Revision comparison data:
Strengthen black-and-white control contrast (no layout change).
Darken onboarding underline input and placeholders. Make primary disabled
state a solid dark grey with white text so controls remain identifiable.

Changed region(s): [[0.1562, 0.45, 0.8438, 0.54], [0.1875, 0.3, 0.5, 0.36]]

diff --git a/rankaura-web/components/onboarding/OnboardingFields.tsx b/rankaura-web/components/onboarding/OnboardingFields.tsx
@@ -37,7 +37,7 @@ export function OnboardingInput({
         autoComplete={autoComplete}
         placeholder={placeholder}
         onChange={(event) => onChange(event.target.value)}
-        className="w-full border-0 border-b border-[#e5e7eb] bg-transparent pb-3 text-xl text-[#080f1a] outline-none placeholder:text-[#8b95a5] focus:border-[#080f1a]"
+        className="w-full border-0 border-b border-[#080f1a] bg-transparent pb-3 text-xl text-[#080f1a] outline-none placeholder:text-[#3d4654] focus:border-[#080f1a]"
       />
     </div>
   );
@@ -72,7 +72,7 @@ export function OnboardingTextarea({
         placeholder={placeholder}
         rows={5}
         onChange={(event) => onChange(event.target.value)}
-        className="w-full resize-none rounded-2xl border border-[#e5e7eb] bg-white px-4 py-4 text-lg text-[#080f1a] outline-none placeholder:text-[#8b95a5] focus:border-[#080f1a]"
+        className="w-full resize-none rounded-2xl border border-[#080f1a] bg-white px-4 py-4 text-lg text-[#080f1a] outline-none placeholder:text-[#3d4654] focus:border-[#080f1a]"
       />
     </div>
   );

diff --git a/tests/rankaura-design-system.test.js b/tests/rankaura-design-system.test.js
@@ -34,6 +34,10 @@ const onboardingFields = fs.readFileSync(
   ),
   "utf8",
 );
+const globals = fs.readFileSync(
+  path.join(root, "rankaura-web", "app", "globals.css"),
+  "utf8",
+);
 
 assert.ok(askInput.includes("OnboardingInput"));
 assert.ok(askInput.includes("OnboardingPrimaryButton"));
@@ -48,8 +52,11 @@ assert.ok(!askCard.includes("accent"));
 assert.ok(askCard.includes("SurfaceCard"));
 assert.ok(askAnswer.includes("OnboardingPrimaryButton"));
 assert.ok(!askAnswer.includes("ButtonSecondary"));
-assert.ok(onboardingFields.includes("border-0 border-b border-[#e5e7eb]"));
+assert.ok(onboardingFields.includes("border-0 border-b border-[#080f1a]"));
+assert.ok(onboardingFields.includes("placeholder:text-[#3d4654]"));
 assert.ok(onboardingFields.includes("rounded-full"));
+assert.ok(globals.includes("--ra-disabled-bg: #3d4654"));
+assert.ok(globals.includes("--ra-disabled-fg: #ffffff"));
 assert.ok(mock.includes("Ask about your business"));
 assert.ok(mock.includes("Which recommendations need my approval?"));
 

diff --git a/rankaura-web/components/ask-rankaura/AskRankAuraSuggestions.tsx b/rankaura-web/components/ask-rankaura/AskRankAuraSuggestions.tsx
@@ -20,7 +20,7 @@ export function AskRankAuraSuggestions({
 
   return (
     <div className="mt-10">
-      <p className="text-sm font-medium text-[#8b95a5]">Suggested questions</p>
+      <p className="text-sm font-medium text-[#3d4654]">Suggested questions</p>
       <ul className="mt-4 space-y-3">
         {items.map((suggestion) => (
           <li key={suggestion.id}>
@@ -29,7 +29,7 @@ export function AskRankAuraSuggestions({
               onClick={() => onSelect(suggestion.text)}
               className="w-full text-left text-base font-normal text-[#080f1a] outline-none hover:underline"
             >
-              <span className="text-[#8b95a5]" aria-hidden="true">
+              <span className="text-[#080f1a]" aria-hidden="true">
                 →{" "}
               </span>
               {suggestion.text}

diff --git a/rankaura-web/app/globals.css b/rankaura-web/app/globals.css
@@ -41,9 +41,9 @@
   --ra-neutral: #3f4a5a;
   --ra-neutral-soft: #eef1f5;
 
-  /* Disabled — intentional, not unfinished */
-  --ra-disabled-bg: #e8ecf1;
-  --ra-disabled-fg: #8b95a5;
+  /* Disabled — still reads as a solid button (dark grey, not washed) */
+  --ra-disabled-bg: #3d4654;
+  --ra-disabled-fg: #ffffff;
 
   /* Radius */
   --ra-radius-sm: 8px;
* * *
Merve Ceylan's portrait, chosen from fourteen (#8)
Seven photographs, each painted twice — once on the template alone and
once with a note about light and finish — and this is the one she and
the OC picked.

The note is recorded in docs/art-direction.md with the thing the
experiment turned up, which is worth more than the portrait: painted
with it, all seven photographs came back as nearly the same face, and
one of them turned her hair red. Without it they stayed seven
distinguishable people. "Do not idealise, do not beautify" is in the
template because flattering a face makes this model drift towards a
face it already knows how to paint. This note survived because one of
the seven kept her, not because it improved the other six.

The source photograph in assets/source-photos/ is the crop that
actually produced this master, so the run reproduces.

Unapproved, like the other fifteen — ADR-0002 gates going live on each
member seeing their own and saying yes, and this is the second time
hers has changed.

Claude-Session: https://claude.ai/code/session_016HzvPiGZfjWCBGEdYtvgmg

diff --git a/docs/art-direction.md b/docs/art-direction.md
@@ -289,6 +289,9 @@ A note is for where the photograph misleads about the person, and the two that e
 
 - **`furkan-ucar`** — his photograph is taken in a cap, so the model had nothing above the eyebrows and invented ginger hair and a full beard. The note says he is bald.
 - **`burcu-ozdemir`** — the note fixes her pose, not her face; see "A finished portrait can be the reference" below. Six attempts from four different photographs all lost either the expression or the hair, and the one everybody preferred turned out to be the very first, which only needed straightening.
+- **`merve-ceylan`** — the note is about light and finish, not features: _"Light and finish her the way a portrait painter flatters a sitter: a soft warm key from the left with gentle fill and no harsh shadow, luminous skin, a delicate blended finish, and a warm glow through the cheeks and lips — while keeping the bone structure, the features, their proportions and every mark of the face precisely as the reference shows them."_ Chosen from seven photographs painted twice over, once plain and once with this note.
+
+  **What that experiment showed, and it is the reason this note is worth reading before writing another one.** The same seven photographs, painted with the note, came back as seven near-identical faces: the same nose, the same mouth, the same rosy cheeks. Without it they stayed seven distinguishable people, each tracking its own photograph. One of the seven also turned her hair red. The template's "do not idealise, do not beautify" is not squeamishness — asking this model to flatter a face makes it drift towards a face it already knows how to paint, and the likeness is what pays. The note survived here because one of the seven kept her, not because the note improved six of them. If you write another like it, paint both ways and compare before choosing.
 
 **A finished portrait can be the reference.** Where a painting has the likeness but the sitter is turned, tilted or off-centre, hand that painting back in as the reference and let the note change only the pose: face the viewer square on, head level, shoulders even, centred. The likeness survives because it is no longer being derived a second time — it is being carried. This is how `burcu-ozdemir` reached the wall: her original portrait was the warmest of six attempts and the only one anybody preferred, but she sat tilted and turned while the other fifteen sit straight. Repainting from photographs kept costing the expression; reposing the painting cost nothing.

PROBLEM STATEMENT
Go through the records. Copy each line where "className" appears.

REPLY
-        className="w-full border-0 border-b border-[#e5e7eb] bg-transparent pb-3 text-xl text-[#080f1a] outline-none placeholder:text-[#8b95a5] focus:border-[#080f1a]"
+        className="w-full border-0 border-b border-[#080f1a] bg-transparent pb-3 text-xl text-[#080f1a] outline-none placeholder:text-[#3d4654] focus:border-[#080f1a]"
-        className="w-full resize-none rounded-2xl border border-[#e5e7eb] bg-white px-4 py-4 text-lg text-[#080f1a] outline-none placeholder:text-[#8b95a5] focus:border-[#080f1a]"
+        className="w-full resize-none rounded-2xl border border-[#080f1a] bg-white px-4 py-4 text-lg text-[#080f1a] outline-none placeholder:text-[#3d4654] focus:border-[#080f1a]"
     <div className="mt-10">
-      <p className="text-sm font-medium text-[#8b95a5]">Suggested questions</p>
+      <p className="text-sm font-medium text-[#3d4654]">Suggested questions</p>
       <ul className="mt-4 space-y-3">
               className="w-full text-left text-base font-normal text-[#080f1a] outline-none hover:underline"
-              <span className="text-[#8b95a5]" aria-hidden="true">
+              <span className="text-[#080f1a]" aria-hidden="true">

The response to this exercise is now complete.